## What the task requires
Starting with the first line and ending with the last, copy the entries word for word.

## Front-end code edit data
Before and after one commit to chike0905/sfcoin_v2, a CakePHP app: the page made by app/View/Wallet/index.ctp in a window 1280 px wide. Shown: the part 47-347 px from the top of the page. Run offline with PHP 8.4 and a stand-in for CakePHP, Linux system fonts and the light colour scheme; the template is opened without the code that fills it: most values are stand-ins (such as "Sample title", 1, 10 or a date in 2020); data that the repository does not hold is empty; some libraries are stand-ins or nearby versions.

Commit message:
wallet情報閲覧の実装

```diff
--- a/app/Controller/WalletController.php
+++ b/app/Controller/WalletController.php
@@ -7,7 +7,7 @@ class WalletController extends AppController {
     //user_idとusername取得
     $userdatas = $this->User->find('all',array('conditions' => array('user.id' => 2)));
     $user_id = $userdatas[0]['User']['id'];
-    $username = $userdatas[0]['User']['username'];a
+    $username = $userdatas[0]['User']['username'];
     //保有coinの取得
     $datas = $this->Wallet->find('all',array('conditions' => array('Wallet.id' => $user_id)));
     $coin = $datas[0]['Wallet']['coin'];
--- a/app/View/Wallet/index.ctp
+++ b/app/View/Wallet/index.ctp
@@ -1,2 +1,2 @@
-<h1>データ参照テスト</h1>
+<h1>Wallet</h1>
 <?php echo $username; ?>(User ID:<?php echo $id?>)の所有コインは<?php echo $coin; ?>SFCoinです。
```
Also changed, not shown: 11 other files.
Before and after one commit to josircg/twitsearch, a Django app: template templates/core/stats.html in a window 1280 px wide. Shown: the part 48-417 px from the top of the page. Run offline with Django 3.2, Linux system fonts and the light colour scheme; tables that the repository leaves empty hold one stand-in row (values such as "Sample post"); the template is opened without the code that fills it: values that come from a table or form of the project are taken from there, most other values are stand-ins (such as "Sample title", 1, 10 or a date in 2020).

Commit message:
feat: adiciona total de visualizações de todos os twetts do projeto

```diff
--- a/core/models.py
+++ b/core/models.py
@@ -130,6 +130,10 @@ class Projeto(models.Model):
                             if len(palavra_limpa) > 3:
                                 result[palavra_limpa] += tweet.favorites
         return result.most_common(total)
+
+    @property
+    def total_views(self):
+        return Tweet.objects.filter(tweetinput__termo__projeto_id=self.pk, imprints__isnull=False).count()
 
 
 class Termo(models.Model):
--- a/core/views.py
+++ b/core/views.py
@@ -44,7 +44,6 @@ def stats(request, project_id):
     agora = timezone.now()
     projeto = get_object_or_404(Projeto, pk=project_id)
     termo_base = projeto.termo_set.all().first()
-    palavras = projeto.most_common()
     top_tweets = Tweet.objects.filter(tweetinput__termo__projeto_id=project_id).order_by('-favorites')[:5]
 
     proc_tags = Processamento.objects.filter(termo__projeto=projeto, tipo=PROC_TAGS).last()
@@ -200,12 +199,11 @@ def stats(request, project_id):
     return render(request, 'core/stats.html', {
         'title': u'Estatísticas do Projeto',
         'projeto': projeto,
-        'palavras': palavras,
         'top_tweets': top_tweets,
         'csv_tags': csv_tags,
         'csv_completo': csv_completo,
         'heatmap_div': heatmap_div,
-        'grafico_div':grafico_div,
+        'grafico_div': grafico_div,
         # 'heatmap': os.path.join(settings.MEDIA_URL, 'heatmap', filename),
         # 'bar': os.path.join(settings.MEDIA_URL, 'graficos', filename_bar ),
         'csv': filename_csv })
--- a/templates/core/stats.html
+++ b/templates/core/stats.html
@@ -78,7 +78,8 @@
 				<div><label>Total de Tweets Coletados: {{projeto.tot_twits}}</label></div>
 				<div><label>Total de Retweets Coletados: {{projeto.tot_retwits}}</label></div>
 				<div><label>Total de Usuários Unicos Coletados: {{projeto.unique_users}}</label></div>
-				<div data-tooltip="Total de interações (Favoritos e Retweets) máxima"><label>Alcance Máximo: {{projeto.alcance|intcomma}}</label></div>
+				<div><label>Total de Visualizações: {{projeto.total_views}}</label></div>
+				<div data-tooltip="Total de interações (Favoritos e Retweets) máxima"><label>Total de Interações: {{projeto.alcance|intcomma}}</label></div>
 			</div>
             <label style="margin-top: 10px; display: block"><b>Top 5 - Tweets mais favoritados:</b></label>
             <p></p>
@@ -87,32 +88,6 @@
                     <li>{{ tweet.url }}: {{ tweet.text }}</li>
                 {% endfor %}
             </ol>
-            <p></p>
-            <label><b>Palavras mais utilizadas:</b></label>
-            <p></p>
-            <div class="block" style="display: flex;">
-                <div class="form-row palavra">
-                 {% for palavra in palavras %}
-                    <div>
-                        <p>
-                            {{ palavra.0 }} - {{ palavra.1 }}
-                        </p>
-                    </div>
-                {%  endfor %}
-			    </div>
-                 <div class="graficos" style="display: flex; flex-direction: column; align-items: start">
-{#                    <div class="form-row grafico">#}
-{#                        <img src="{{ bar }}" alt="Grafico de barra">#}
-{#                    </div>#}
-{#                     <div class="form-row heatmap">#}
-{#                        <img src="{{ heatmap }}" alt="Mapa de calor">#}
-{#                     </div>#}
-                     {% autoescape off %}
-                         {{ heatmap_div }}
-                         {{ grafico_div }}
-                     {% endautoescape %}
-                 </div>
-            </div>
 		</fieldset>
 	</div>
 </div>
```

## Solution to the problem
Before and after one commit to chike0905/sfcoin_v2, a CakePHP app: the page made by app/View/Wallet/index.ctp in a window 1280 px wide. Shown: the part 47-347 px from the top of the page. Run offline with PHP 8.4 and a stand-in for CakePHP, Linux system fonts and the light colour scheme; the template is opened without the code that fills it: most values are stand-ins (such as "Sample title", 1, 10 or a date in 2020); data that the repository does not hold is empty; some libraries are stand-ins or nearby versions.

Commit message:
wallet情報閲覧の実装

```diff
--- a/app/Controller/WalletController.php
+++ b/app/Controller/WalletController.php
@@ -7,7 +7,7 @@ class WalletController extends AppController {
     //user_idとusername取得
     $userdatas = $this->User->find('all',array('conditions' => array('user.id' => 2)));
     $user_id = $userdatas[0]['User']['id'];
-    $username = $userdatas[0]['User']['username'];a
+    $username = $userdatas[0]['User']['username'];
     //保有coinの取得
     $datas = $this->Wallet->find('all',array('conditions' => array('Wallet.id' => $user_id)));
     $coin = $datas[0]['Wallet']['coin'];
--- a/app/View/Wallet/index.ctp
+++ b/app/View/Wallet/index.ctp
@@ -1,2 +1,2 @@
-<h1>データ参照テスト</h1>
+<h1>Wallet</h1>
 <?php echo $username; ?>(User ID:<?php echo $id?>)の所有コインは<?php echo $coin; ?>SFCoinです。
```
Also changed, not shown: 11 other files.
Before and after one commit to josircg/twitsearch, a Django app: template templates/core/stats.html in a window 1280 px wide. Shown: the part 48-417 px from the top of the page. Run offline with Django 3.2, Linux system fonts and the light colour scheme; tables that the repository leaves empty hold one stand-in row (values such as "Sample post"); the template is opened without the code that fills it: values that come from a table or form of the project are taken from there, most other values are stand-ins (such as "Sample title", 1, 10 or a date in 2020).

Commit message:
feat: adiciona total de visualizações de todos os twetts do projeto

```diff
--- a/core/models.py
+++ b/core/models.py
@@ -130,6 +130,10 @@ class Projeto(models.Model):
                             if len(palavra_limpa) > 3:
                                 result[palavra_limpa] += tweet.favorites
         return result.most_common(total)
+
+    @property
+    def total_views(self):
+        return Tweet.objects.filter(tweetinput__termo__projeto_id=self.pk, imprints__isnull=False).count()
 
 
 class Termo(models.Model):
--- a/core/views.py
+++ b/core/views.py
@@ -44,7 +44,6 @@ def stats(request, project_id):
     agora = timezone.now()
     projeto = get_object_or_404(Projeto, pk=project_id)
     termo_base = projeto.termo_set.all().first()
-    palavras = projeto.most_common()
     top_tweets = Tweet.objects.filter(tweetinput__termo__projeto_id=project_id).order_by('-favorites')[:5]
 
     proc_tags = Processamento.objects.filter(termo__projeto=projeto, tipo=PROC_TAGS).last()
@@ -200,12 +199,11 @@ def stats(request, project_id):
     return render(request, 'core/stats.html', {
         'title': u'Estatísticas do Projeto',
         'projeto': projeto,
-        'palavras': palavras,
         'top_tweets': top_tweets,
         'csv_tags': csv_tags,
         'csv_completo': csv_completo,
         'heatmap_div': heatmap_div,
-        'grafico_div':grafico_div,
+        'grafico_div': grafico_div,
         # 'heatmap': os.path.join(settings.MEDIA_URL, 'heatmap', filename),
         # 'bar': os.path.join(settings.MEDIA_URL, 'graficos', filename_bar ),
         'csv': filename_csv })
--- a/templates/core/stats.html
+++ b/templates/core/stats.html
@@ -78,7 +78,8 @@
 				<div><label>Total de Tweets Coletados: {{projeto.tot_twits}}</label></div>
 				<div><label>Total de Retweets Coletados: {{projeto.tot_retwits}}</label></div>
 				<div><label>Total de Usuários Unicos Coletados: {{projeto.unique_users}}</label></div>
-				<div data-tooltip="Total de interações (Favoritos e Retweets) máxima"><label>Alcance Máximo: {{projeto.alcance|intcomma}}</label></div>
+				<div><label>Total de Visualizações: {{projeto.total_views}}</label></div>
+				<div data-tooltip="Total de interações (Favoritos e Retweets) máxima"><label>Total de Interações: {{projeto.alcance|intcomma}}</label></div>
 			</div>
             <label style="margin-top: 10px; display: block"><b>Top 5 - Tweets mais favoritados:</b></label>
             <p></p>
@@ -87,32 +88,6 @@
                     <li>{{ tweet.url }}: {{ tweet.text }}</li>
                 {% endfor %}
             </ol>
-            <p></p>
-            <label><b>Palavras mais utilizadas:</b></label>
-            <p></p>
-            <div class="block" style="display: flex;">
-                <div class="form-row palavra">
-                 {% for palavra in palavras %}
-                    <div>
-                        <p>
-                            {{ palavra.0 }} - {{ palavra.1 }}
-                        </p>
-                    </div>
-                {%  endfor %}
-			    </div>
-                 <div class="graficos" style="display: flex; flex-direction: column; align-items: start">
-{#                    <div class="form-row grafico">#}
-{#                        <img src="{{ bar }}" alt="Grafico de barra">#}
-{#                    </div>#}
-{#                     <div class="form-row heatmap">#}
-{#                        <img src="{{ heatmap }}" alt="Mapa de calor">#}
-{#                     </div>#}
-                     {% autoescape off %}
-                         {{ heatmap_div }}
-                         {{ grafico_div }}
-                     {% endautoescape %}
-                 </div>
-            </div>
 		</fieldset>
 	</div>
 </div>
```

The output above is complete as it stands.